Tajiks used three types of gold embroidery:
1. Zarduzi (embroidery with a stencil)
2. Zaminduzi (embroidery on smooth surface without stencil)
3. Bireshimduzi (embroidery using gold and silk threads)
In gold embroidery, there are basically two types of ornament: floral and geometric, with all sorts of variations. Each element of the pattern has its own name and often serves as an amulet. Gulduzi is an ornament, created on the basis of the drawing applied to the material. This style is one of the most difficult in gold embroidering. Gulduzi embroidery was used in robes, chapan jackets, shoes for the bride, boskat, skullcaps, horse attire. Gold and silver threads were used. Due to its splenduor and high cost of materials, gold embroidery was an official court art designed to serve the needs of the Emir’s court and the nobility. By order of Emir and his court, men’s clothing, embroidered with gold, was made and included gowns, camisoles, uniforms, trousers, shoes, belts, hats, and even horse cloth. Decorative elements included oftob (sun), bulbul (nightingale), guncha (buds), sadbarg (rose), gulshan (flower garden), chashmi bulbul (eye of nightingale), and mavj (wave).

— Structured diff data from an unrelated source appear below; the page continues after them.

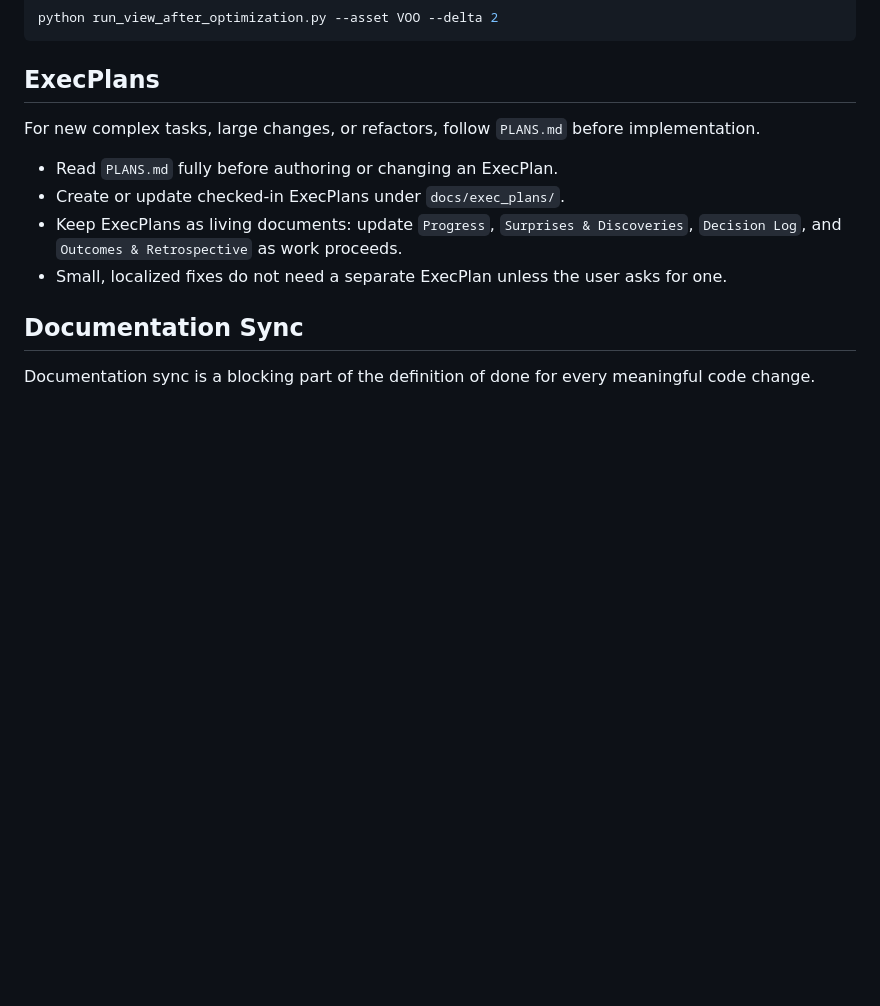
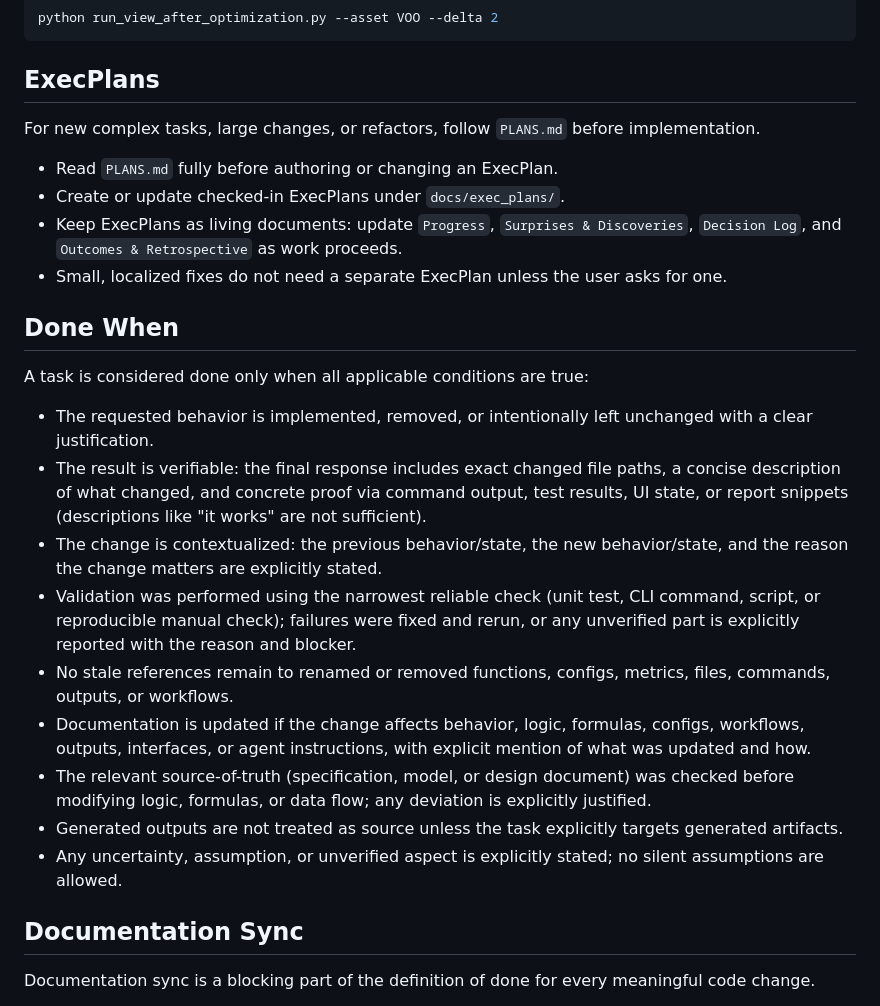
Before and after one commit to chingis1227/Portfolio-Xray, a Markdown page: AGENTS.md, the part around the change. GitHub-like rendering; blank space fills up the shorter version.

Commit message:
Add done-when guidance to AGENTS

```diff
--- a/AGENTS.md
+++ b/AGENTS.md
@@ -50,6 +50,20 @@ For new complex tasks, large changes, or refactors, follow `PLANS.md` before imp
 - Create or update checked-in ExecPlans under `docs/exec_plans/`.
 - Keep ExecPlans as living documents: update `Progress`, `Surprises & Discoveries`, `Decision Log`, and `Outcomes & Retrospective` as work proceeds.
 - Small, localized fixes do not need a separate ExecPlan unless the user asks for one.
+
+## Done When
+
+A task is considered done only when all applicable conditions are true:
+
+- The requested behavior is implemented, removed, or intentionally left unchanged with a clear justification.
+- The result is verifiable: the final response includes exact changed file paths, a concise description of what changed, and concrete proof via command output, test results, UI state, or report snippets (descriptions like "it works" are not sufficient).
+- The change is contextualized: the previous behavior/state, the new behavior/state, and the reason the change matters are explicitly stated.
+- Validation was performed using the narrowest reliable check (unit test, CLI command, script, or reproducible manual check); failures were fixed and rerun, or any unverified part is explicitly reported with the reason and blocker.
+- No stale references remain to renamed or removed functions, configs, metrics, files, commands, outputs, or workflows.
+- Documentation is updated if the change affects behavior, logic, formulas, configs, workflows, outputs, interfaces, or agent instructions, with explicit mention of what was updated and how.
+- The relevant source-of-truth (specification, model, or design document) was checked before modifying logic, formulas, or data flow; any deviation is explicitly justified.
+- Generated outputs are not treated as source unless the task explicitly targets generated artifacts.
+- Any uncertainty, assumption, or unverified aspect is explicitly stated; no silent assumptions are allowed.
 
 ## Documentation Sync
 Documentation sync is a blocking part of the definition of done for every meaningful code change.
```
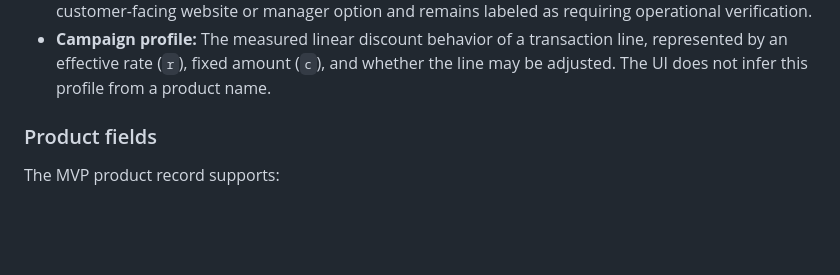
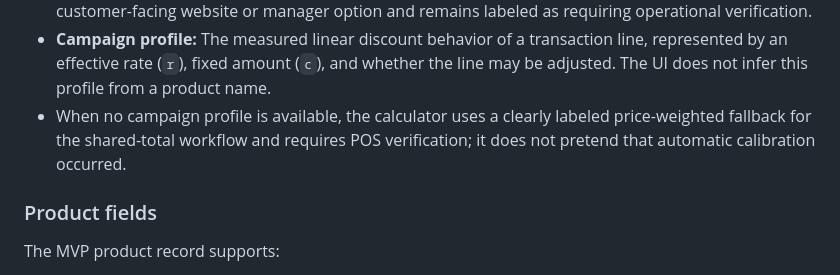
Before and after one commit to Cyber-Syntax/arcelikSalesHelper, a Markdown page: docs/PRD.md, the part around the change. Drawn GitHub-style; blank space fills up the shorter version.

```diff
--- a/docs/PRD.md
+++ b/docs/PRD.md
@@ -88,6 +88,7 @@ The GUI must not depend on scraping behavior, website markup, or anti-bot workar
 - **POS calculation mode:** Per-line choice between fixed-amount and percentage-based website/no-gift POS calculation. Defaults to fixed amount.
 - **POS-entry amount:** The value calculated for entry into Dynamics AX/POS. It is separate from the customer-facing website or manager option and remains labeled as requiring operational verification.
 - **Campaign profile:** The measured linear discount behavior of a transaction line, represented by an effective rate (`r`), fixed amount (`c`), and whether the line may be adjusted. The UI does not infer this profile from a product name.
+- When no campaign profile is available, the calculator uses a clearly labeled price-weighted fallback for the shared-total workflow and requires POS verification; it does not pretend that automatic calibration occurred.
 
 ### Product fields
 
```
Also changed, not shown: docs/ADR/0003-ADR-dugun-algoritma.md (+5 -0 lines).
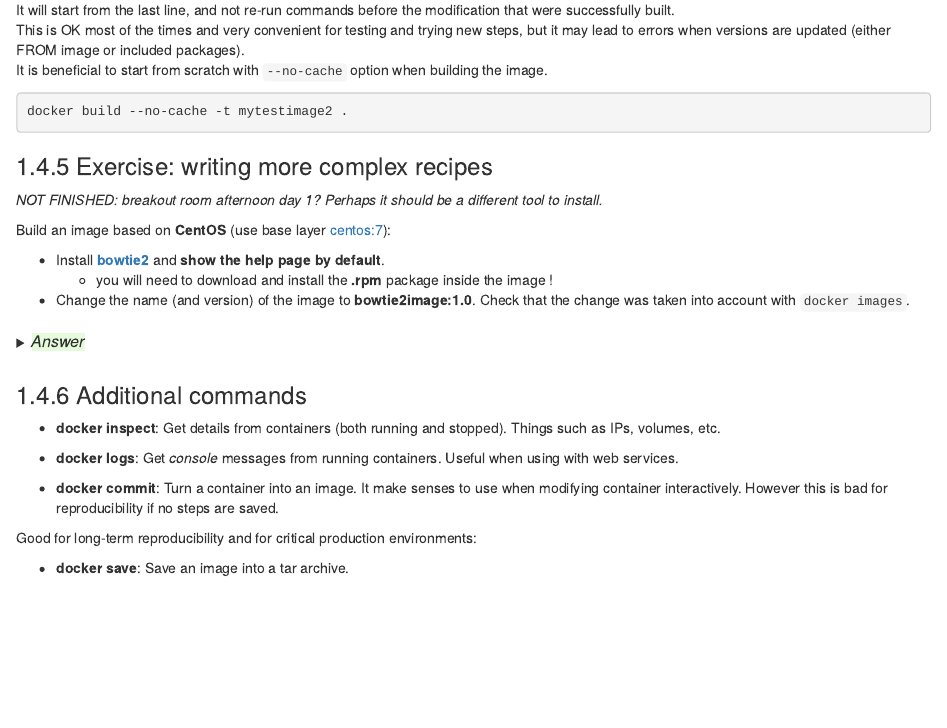
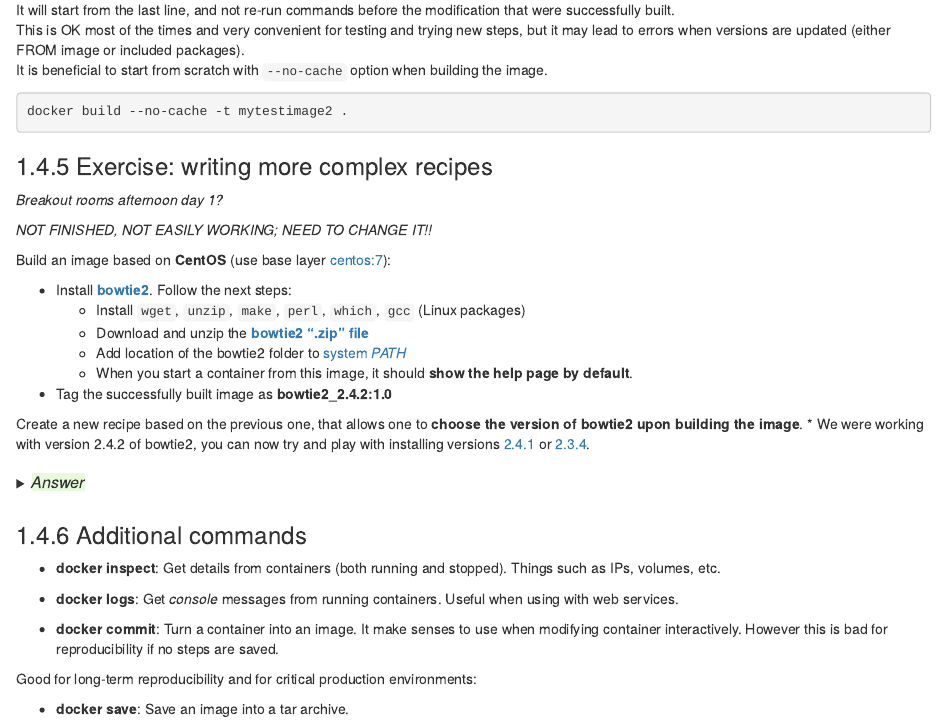
Before and after one commit to biocorecrg/CoursesCRG_Containers_Nextflow_May_2021, an R Markdown document (docker.Rmd): the page in a window 1100 px wide, from 12610 px down. Rendered offline with R 4.5, knitr and Pandoc, with nearby package versions; drawn as R Markdown's standard HTML page in place of the format the file asks for.

Commit message:
work on breakout room exercise

````diff
--- a/docker.Rmd
+++ b/docker.Rmd
@@ -1003,13 +1003,21 @@ docker build --no-cache -t mytestimage2 .
 
 ### Exercise: writing more complex recipes
 
-*NOT FINISHED: breakout room afternoon day 1? Perhaps it should be a different tool to install.*
+*Breakout rooms afternoon day 1?*
+
+*NOT FINISHED, NOT EASILY WORKING; NEED TO CHANGE IT!!*
 
 Build an image based on **CentOS** (use base layer [centos:7](https://hub.docker.com/_/centos?tab=tags&page=1&ordering=last_updated)):
 
-* Install [**bowtie2**](https://centos.pkgs.org/7/epel-x86_64/bowtie2-2.4.1-1.el7.x86_64.rpm.html) and **show the help page by default**.
-  * you will need to download and install the **.rpm** package inside the image !
-* Change the name (and version) of the image to **bowtie2image:1.0**. Check that the change was taken into account with `docker images`.
+* Install [**bowtie2**](https://sourceforge.net/projects/bowtie-bio/files/bowtie2/2.4.2/bowtie2-2.4.2-source.zip). Follow the next steps:
+  * Install `wget`, `unzip`, `make`, `perl`, `which`, `gcc` (Linux packages)
+  * Download and unzip the [**bowtie2 ".zip" file**](https://sourceforge.net/projects/bowtie-bio/files/bowtie2/2.4.2/bowtie2-2.4.2-source.zip)
+  * Add location of the bowtie2 folder to [system *PATH*](http://bowtie-bio.sourceforge.net/bowtie2/manual.shtml#adding-to-path)
+  * When you start a container from this image, it should **show the help page by default**.
+* Tag the successfully built image as **bowtie2_2.4.2:1.0**
+
+Create a new recipe based on the previous one, that allows one to **choose the version of bowtie2 upon building the image**.
+  * We were working with version 2.4.2 of bowtie2, you can now try and play with installing versions [2.4.1](https://sourceforge.net/projects/bowtie-bio/files/bowtie2/2.4.1/bowtie2-2.4.1-source.zip) or [2.3.4](https://sourceforge.net/projects/bowtie-bio/files/bowtie2/2.4.1/bowtie2-2.4.1-source.zip).
 
 <details>
 <summary>
@@ -1038,7 +1046,7 @@ docker build -t imagebowtie2 -f Dockerfile_bowtie2 .
 Change name / tag:
 
 ```
-docker tag imagebowtie2 bowtie2image:1.0
+docker tag imagebowtie2 bowtie2_2.4.2:1.0
 ```
 
 
````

At present, with the revival of national traditions and handicrafts, gold embroidery is gaining new life. Gold embroidered men’s robes became an obligatory part of groom’s wedding outfit. They are worn in special occasions and are presented to honorable guests. Women’s short and long waistcoats and gold-embroidered skullcaps are widespread. Golden-stitch embroidery is used to decorate shoes, belts and handbags. Now this kind of art is mainly produced by women. As before, the basis is a smooth surface velvet of bright colors, which gives the products special efficiency.
Mukarrama Kayumova and her students, embroiderers Karimova Surayo, Khasanova Dilbar and Kurbonalieva Lutfiya, have all played vital role in training and upbringing new craftsmen and the revival of gold embroidery in Tajikistan. Their embroidered women’s and men’s robes, camisoles, ritual suits of bride and groom, skullcaps, shoes and interior décor items received state awards and entered the book Golden Fund of Tajikistan.
zarduzi – gold embroidery (two kinds of thread – golden and white, used in finishing velvet); zaminduzi (multi-colored ornamentation, pattern all over the fabric); gulduzi (ornament is created on the basis of the pattern drawn on the fabric) This embroidery is used for gowns, chapans, shoes for the bride, boskat, skullcaps, horse attire and is most often used in modern gold-stitch embroideries.
Mainly used techniques are zarduzi-zaminduzi (full embroidery of the background with gold) and zarduzi-gulduzi (patterned floral embroidery). In addition, zarduzi-gulduzi-zaminduzi (combined embroidery technique), zarduzi-berishimduzi (embroidery where motifs stitched with silk alternate with gold patterns), and zarduzi-pulyakchaduzi in which gold embroidery is combined with sewn sequins.